Requirement: Would you copy each line of the records that includes the word "bottom"?
● ● ● ●
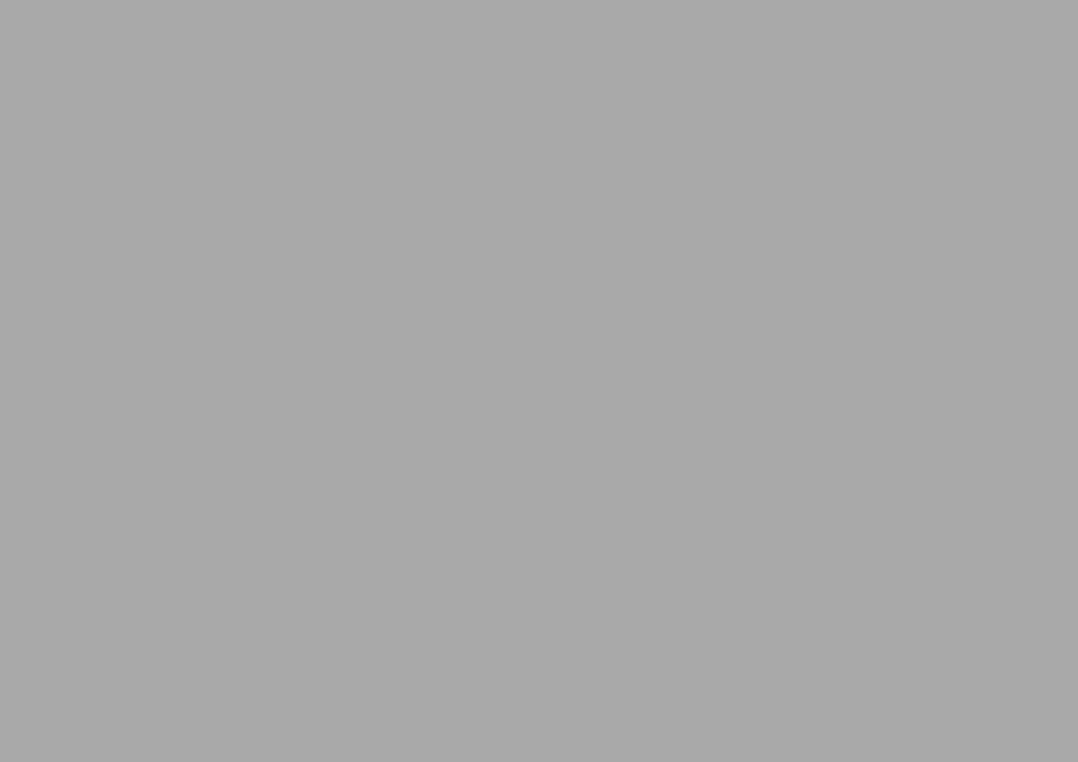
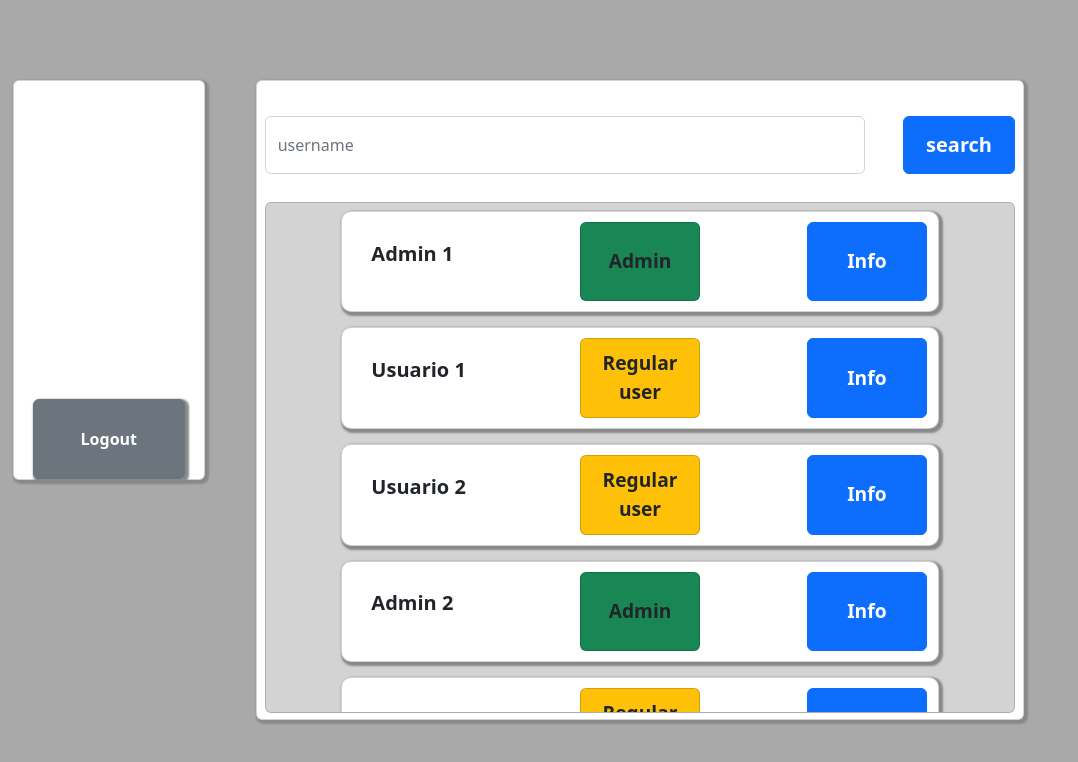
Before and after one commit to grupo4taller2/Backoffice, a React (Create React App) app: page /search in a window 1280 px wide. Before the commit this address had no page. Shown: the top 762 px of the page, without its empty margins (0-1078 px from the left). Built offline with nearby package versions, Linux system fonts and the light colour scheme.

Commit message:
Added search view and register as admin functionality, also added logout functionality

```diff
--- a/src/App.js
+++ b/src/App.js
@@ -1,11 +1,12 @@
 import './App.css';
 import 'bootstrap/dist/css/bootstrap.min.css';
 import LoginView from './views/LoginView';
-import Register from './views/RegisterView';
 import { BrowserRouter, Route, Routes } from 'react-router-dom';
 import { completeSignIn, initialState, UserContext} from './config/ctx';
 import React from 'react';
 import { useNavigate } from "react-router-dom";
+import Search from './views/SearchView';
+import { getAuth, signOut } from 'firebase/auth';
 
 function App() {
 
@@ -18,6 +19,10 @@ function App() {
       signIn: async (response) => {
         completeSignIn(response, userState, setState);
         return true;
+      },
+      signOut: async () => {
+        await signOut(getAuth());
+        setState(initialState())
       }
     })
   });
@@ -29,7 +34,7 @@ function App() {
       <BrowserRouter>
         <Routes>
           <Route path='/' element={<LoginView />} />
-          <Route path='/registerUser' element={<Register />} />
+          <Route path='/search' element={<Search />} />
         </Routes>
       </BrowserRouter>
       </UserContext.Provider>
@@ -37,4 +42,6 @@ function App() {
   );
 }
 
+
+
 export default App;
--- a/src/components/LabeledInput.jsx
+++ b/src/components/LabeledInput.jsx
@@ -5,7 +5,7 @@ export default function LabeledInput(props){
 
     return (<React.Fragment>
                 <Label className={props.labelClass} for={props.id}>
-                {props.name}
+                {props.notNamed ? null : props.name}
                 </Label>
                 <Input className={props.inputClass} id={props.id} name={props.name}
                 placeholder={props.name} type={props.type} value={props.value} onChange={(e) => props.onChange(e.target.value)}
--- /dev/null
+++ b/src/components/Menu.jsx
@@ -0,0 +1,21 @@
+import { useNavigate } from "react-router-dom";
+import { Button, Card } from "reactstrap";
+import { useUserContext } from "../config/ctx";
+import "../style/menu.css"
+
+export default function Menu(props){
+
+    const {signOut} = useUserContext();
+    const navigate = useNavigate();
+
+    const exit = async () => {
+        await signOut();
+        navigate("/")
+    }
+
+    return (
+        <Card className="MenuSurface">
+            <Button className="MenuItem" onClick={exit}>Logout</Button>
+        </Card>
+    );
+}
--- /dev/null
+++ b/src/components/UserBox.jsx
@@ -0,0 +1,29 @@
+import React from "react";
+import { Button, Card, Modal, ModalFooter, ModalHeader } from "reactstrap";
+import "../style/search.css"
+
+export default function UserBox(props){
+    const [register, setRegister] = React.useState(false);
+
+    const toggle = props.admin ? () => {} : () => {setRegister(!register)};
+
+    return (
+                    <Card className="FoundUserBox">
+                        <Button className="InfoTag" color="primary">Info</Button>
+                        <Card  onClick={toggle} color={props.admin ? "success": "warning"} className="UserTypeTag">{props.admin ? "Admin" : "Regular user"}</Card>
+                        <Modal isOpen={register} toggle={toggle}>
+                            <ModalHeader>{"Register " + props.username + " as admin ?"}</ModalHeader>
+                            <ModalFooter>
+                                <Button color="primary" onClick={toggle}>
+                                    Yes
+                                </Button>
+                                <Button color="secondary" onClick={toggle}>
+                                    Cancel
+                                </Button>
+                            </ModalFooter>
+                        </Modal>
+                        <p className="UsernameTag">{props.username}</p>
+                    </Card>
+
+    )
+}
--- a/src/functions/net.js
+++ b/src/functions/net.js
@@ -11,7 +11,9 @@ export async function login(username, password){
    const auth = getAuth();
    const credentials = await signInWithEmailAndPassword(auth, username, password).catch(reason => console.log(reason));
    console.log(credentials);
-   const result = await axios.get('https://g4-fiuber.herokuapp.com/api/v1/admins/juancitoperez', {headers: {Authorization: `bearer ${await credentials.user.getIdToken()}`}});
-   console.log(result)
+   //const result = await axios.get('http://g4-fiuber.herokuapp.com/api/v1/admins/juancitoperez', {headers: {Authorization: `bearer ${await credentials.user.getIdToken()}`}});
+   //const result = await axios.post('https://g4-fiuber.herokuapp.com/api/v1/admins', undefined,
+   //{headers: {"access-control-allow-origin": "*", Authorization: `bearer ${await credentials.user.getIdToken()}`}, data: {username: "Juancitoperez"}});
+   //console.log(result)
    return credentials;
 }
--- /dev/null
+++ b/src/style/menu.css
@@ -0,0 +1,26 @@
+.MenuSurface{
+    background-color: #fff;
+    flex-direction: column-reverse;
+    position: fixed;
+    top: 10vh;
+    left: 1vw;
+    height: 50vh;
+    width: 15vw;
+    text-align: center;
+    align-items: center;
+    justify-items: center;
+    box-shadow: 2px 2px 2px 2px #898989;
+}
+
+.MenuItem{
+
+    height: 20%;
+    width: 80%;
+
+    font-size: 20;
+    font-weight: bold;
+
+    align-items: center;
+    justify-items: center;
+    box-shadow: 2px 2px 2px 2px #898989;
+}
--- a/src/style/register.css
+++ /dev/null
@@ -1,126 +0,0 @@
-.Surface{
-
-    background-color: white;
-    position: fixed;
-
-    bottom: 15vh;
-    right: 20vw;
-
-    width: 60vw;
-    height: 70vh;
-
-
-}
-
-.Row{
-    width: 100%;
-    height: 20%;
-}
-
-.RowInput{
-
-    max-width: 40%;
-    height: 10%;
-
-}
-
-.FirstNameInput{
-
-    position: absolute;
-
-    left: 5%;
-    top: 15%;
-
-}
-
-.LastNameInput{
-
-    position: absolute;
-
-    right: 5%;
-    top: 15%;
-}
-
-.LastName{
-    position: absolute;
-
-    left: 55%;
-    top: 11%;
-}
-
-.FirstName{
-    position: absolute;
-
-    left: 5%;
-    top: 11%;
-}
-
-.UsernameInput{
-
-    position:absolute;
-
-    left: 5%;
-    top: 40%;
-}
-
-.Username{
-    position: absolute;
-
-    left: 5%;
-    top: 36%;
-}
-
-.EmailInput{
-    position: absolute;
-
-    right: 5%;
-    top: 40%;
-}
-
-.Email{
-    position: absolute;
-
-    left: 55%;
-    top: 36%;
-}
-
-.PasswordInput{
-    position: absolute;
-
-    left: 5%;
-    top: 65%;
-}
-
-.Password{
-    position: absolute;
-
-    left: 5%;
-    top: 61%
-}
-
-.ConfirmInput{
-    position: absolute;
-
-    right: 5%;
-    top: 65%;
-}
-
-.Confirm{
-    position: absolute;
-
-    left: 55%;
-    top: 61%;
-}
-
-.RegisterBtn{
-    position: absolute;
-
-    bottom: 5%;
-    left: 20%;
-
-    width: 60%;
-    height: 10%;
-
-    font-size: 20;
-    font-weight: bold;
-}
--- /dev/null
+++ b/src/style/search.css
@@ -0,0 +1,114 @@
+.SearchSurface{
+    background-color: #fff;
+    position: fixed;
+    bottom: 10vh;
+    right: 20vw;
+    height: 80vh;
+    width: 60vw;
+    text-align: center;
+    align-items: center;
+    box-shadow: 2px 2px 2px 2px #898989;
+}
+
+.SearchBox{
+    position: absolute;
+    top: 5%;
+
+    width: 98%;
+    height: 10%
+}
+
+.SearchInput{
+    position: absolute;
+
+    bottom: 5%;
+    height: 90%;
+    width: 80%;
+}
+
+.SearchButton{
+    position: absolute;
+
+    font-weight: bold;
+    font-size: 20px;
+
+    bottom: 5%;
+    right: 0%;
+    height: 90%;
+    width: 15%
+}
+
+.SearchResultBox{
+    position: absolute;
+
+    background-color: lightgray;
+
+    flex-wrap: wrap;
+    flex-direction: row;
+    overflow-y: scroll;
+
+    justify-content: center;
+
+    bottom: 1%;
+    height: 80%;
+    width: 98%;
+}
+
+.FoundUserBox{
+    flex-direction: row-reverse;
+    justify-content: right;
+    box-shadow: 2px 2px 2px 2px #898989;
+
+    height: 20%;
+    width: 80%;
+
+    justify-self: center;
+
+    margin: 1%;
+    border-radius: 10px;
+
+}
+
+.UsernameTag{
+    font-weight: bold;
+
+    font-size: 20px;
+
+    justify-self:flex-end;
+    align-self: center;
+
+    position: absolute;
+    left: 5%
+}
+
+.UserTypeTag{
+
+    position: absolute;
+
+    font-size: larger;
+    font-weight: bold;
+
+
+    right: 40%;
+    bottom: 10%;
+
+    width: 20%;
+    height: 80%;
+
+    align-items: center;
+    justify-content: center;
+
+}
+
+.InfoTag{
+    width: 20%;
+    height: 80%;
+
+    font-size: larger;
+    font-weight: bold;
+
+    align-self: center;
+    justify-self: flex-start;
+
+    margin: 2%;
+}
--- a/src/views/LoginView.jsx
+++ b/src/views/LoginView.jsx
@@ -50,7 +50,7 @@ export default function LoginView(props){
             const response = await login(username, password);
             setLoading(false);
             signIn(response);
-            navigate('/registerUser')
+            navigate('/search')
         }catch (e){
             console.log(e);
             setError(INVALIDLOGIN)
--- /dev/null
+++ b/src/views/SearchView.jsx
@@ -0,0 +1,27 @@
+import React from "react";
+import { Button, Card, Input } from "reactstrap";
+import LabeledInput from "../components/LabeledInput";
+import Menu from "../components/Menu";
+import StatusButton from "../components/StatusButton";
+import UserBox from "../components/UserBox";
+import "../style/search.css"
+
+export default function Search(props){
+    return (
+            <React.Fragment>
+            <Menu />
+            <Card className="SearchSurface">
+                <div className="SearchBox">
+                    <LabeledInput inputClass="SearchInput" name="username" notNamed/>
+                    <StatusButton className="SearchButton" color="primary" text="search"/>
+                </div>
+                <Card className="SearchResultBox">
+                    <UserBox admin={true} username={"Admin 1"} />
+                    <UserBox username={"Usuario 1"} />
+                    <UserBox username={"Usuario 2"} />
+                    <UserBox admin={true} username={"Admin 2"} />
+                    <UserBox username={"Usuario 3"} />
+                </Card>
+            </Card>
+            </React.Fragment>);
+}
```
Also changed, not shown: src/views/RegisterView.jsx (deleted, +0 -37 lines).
● ● ● ●
Answer box:
-    bottom: 15vh;
-    bottom: 5%;
+    bottom: 10vh;
+    bottom: 5%;
+    bottom: 5%;
+    bottom: 1%;
+    bottom: 10%;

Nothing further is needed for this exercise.